He remained very nice to me all the days of his life and actually when he died and there was a eulogy I think the family - I think it was the family - I was asked to give the eulogy at his memorial service, and I told this story actually that I'd told now in front of a good-sized audience who were paying him homage, but it was not the end of my… according to him I did the wrong thing, but I always did what seemed to me to be the right thing. It was not advice from others that inclined me one way or the other. It was what seemed to me to be the right way to go.
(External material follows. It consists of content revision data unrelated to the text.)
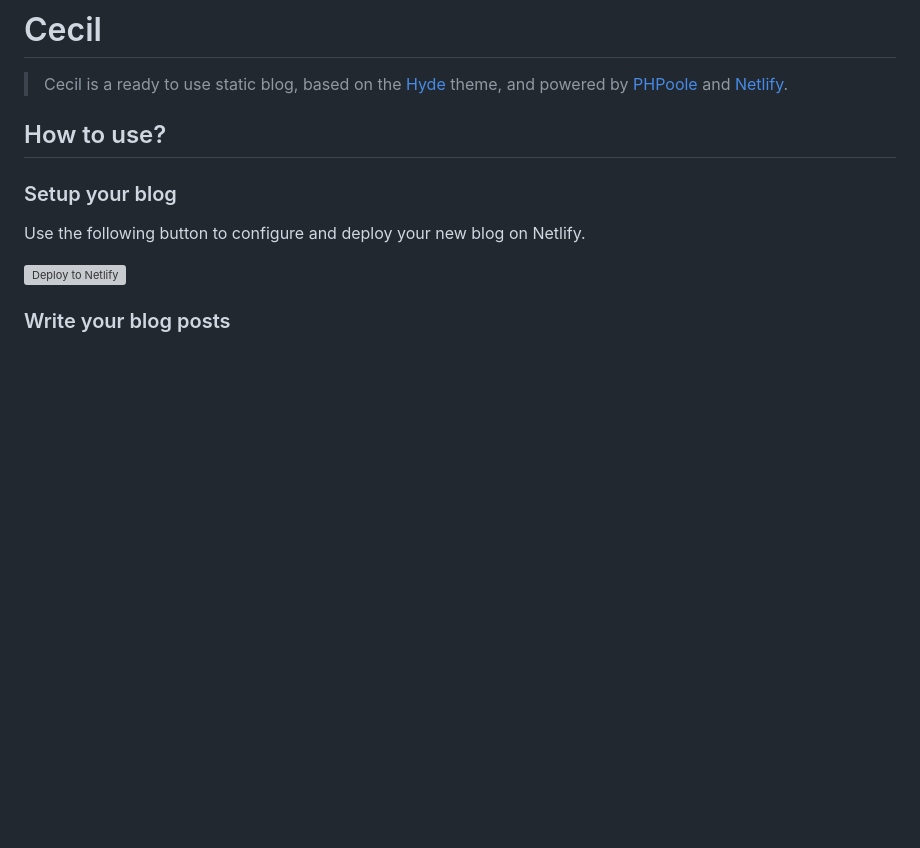
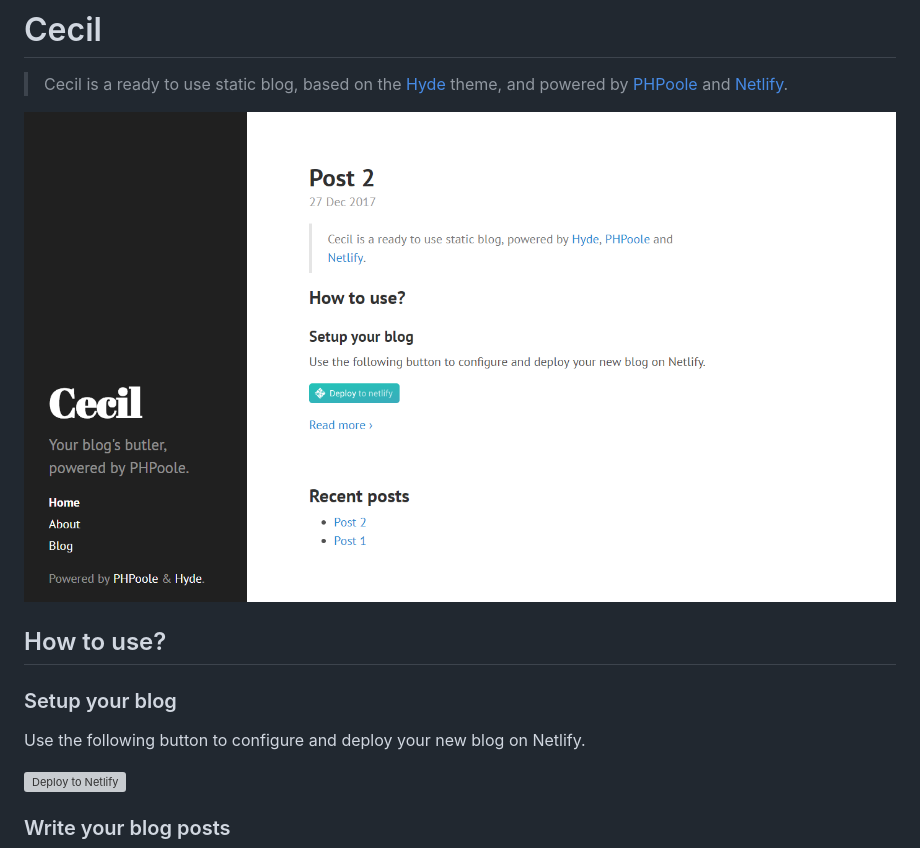
Before and after one commit to sfranjou/sfranjou.com, a Markdown page: README.md, the part around the change. GitHub-like rendering; pictures changed too: static/images/cecil-preview.png (added); blank space fills up the shorter version; grey boxes are pictures that could not be loaded.

Commit message:
Add preview image (#25)

```diff
--- a/README.md
+++ b/README.md
@@ -1,6 +1,8 @@
 # Cecil
 
 > Cecil is a ready to use static blog, based on the [Hyde](https://github.com/PHPoole/theme-hyde) theme, and powered by [PHPoole](https://phpoole.org) and [Netlify](https://www.netlify.com).
+
+![Cecil preview](static/images/cecil-preview.png)
 
 ## How to use?
 
```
I mean, I, of course, listen to others, but I discovered that others very often give you advice that is obvious. I mean, obviously, it was more prestigious to go to work for Knopf than to go to work for the Orion Press, but I knew I didn't know very much and so I didn't want to be a reader for somebody else. I wanted to learn about publishing and I didn't think I would, as a reader for this great man, I didn't think I would learn as much as working in a small company where I had a hand in everything, even if often the everything was not very important, but the process is always is. So it doesn't matter what, how important something is, life is very often about process.

Peter Mayer (1936-2018) was an American independent publisher who was president of The Overlook Press/Peter Mayer Publishers, Inc, a New York-based publishing company he founded with his father in 1971. At the time of Overlook's founding, Mayer was head of Avon Books, a large New York-based paperback publisher. There, he successfully launched the trade paperback as a viable alternative to mass market and hardcover formats. From 1978 to 1996 he was CEO of Penguin Books, where he introduced a flexible style in editorial, marketing, and production. More recently, Mayer had financially revived both Ardis, a publisher of Russian literature in English, and Duckworth, an independent publishing house in the UK.

Listeners: Christopher Sykes

Christopher Sykes is an independent documentary producer who has made a number of films about science and scientists for BBC TV, Channel Four, and PBS.

Tags: Orion Press, Alfred A Knopf, Roger Straus

Duration: 4 minutes, 46 seconds

Date story recorded: September 2014-January 2015

Date story went live: 12 November 2015